He that loves a rosy cheek, Or a coral lip admires, Or from starlike eyes doth seek Fuel to maintain his fires; As old Time makes these decay, So his flames must waste away
Good to the poor, to kindred dear, / To servants kind, to friendship clear, / To nothing but herself severe.
Give me more love or more disdain; / The torrid or the frozen zone.
Here lies a King that ruled, as he thought fit, / The universal monarchy of wit.
Ask me no more where Jove bestows, / When June is past, the fading rose; / For in your beauty's orient deep / These flowers, as in their causes, sleep.
Then fly betimes, for only they / Conquer Love that run away.
Ask me no more, where those stars light, That downwards fall in dead of night; For in your eyes they sit, and there Fixed become, as in their sphere.
Ask me no more, whither do stray The golden atoms of the day; For, in pure love, Heaven did prepare Those, powders to enrich your hair.
Stand still, you floods, do not deface That image which you bear: So votaries, from every place, To you shall altars rear. No winds but lovers' sighs blow here, To trouble these glad streams, On which no star from any sphere Did ever dart such beams.

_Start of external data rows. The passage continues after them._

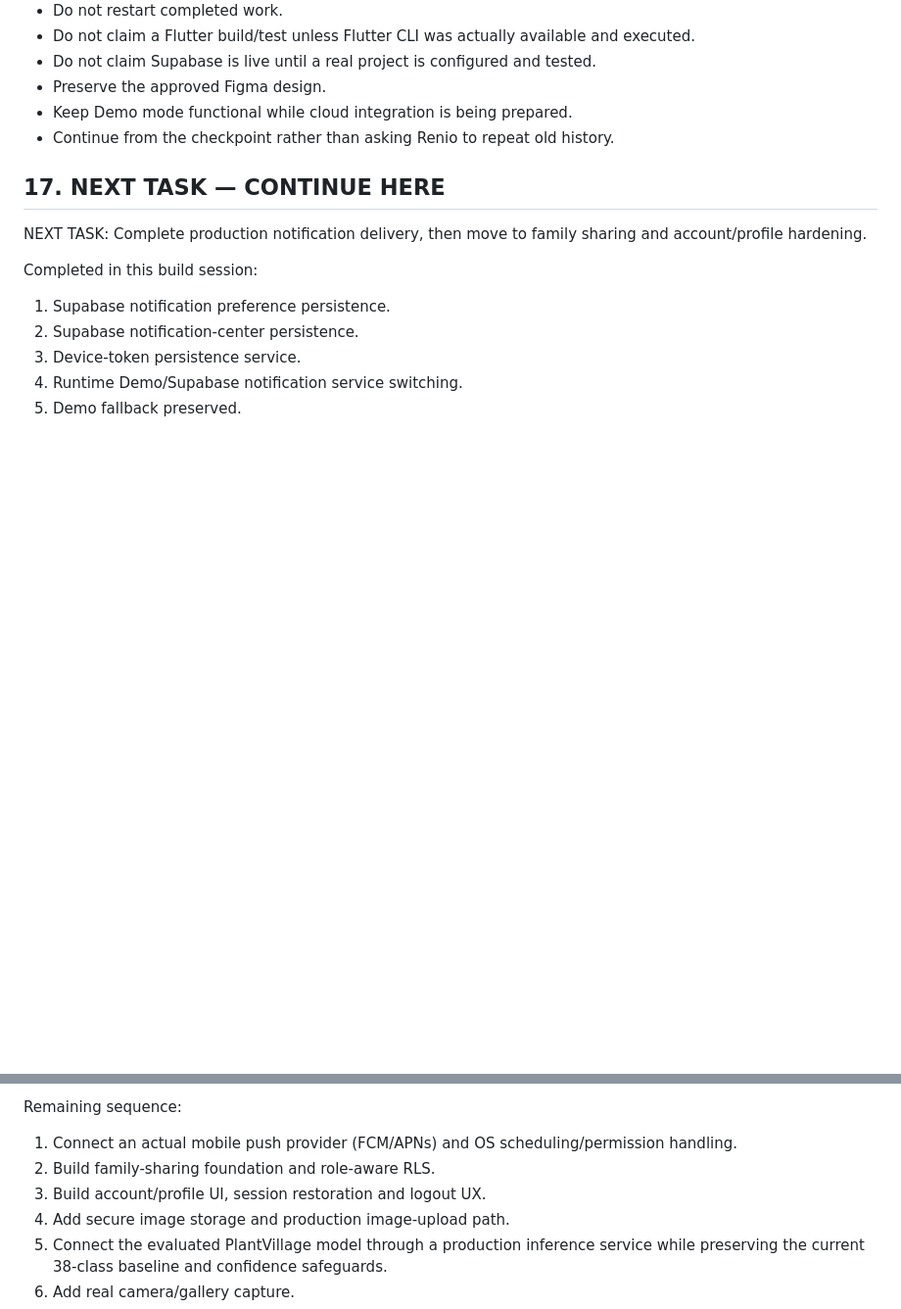
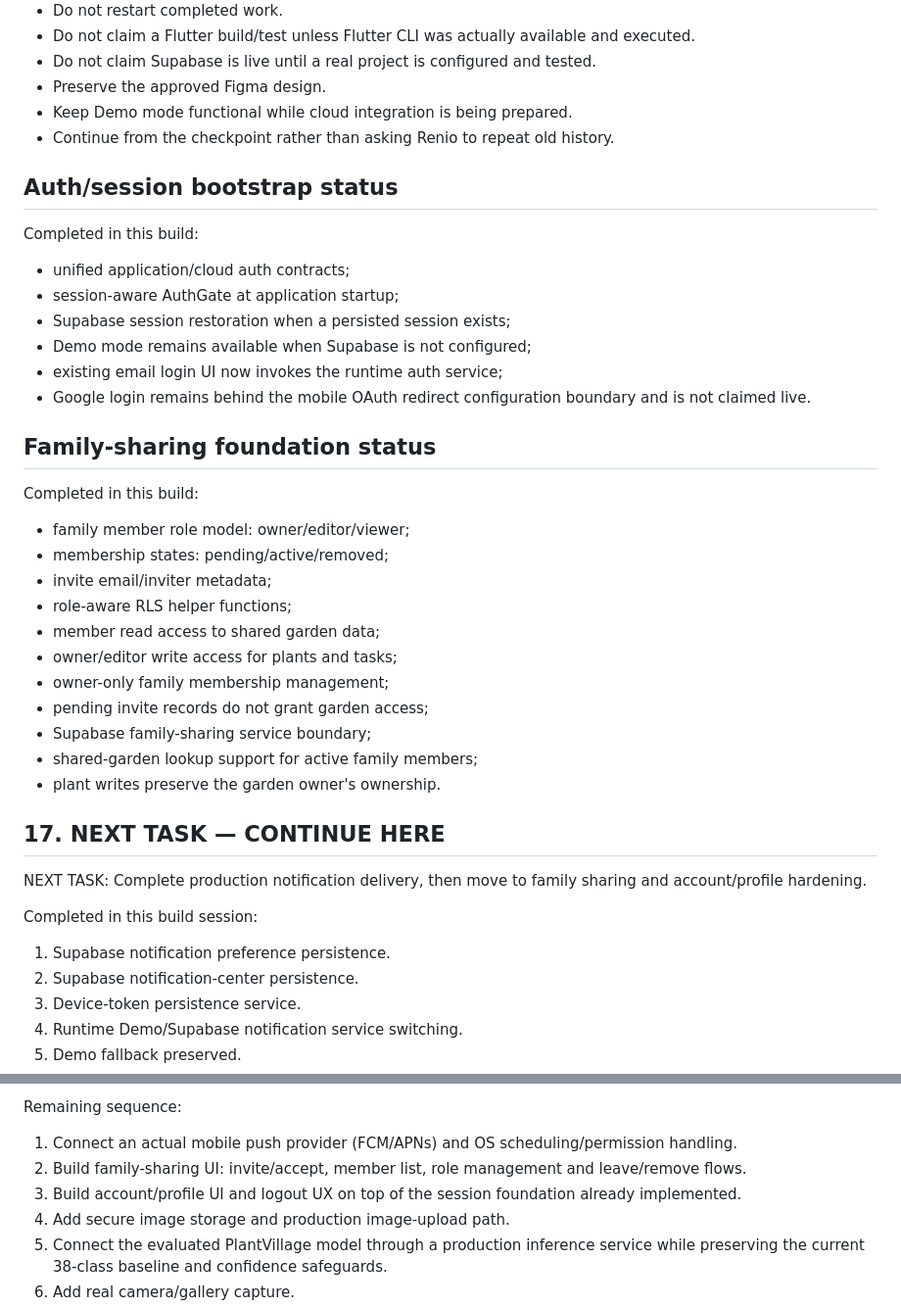
Before and after one commit to antony916/plant-disease-detection-cnn, a Markdown page: PLANTCARE_BUILD_CHECKPOINT.md, 2 parts joined by grey strips. Shown at 98% size. GitHub-like rendering; blank space fills up the shorter version.

Commit message:
Record auth and family-sharing progress

```diff
--- a/PLANTCARE_BUILD_CHECKPOINT.md
+++ b/PLANTCARE_BUILD_CHECKPOINT.md
@@ -437,6 +437,31 @@ Preferences:
 - Keep Demo mode functional while cloud integration is being prepared.
 - Continue from the checkpoint rather than asking Renio to repeat old history.
 
+## Auth/session bootstrap status
+
+Completed in this build:
+- unified application/cloud auth contracts;
+- session-aware AuthGate at application startup;
+- Supabase session restoration when a persisted session exists;
+- Demo mode remains available when Supabase is not configured;
+- existing email login UI now invokes the runtime auth service;
+- Google login remains behind the mobile OAuth redirect configuration boundary and is not claimed live.
+
+## Family-sharing foundation status
+
+Completed in this build:
+- family member role model: owner/editor/viewer;
+- membership states: pending/active/removed;
+- invite email/inviter metadata;
+- role-aware RLS helper functions;
+- member read access to shared garden data;
+- owner/editor write access for plants and tasks;
+- owner-only family membership management;
+- pending invite records do not grant garden access;
+- Supabase family-sharing service boundary;
+- shared-garden lookup support for active family members;
+- plant writes preserve the garden owner's ownership.
+
 ## 17. NEXT TASK — CONTINUE HERE
 
 NEXT TASK:
@@ -451,8 +476,8 @@ Completed in this build session:
 
 Remaining sequence:
 1. Connect an actual mobile push provider (FCM/APNs) and OS scheduling/permission handling.
-2. Build family-sharing foundation and role-aware RLS.
-3. Build account/profile UI, session restoration and logout UX.
+2. Build family-sharing UI: invite/accept, member list, role management and leave/remove flows.
+3. Build account/profile UI and logout UX on top of the session foundation already implemented.
 4. Add secure image storage and production image-upload path.
 5. Connect the evaluated PlantVillage model through a production inference service while preserving the current 38-class baseline and confidence safeguards.
 6. Add real camera/gallery capture.
```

Ask me no more, if cast or west, The phenix builds her spicy nest; For unto you at last she flies, And in your fragrant bosom dies.
The magic of a face.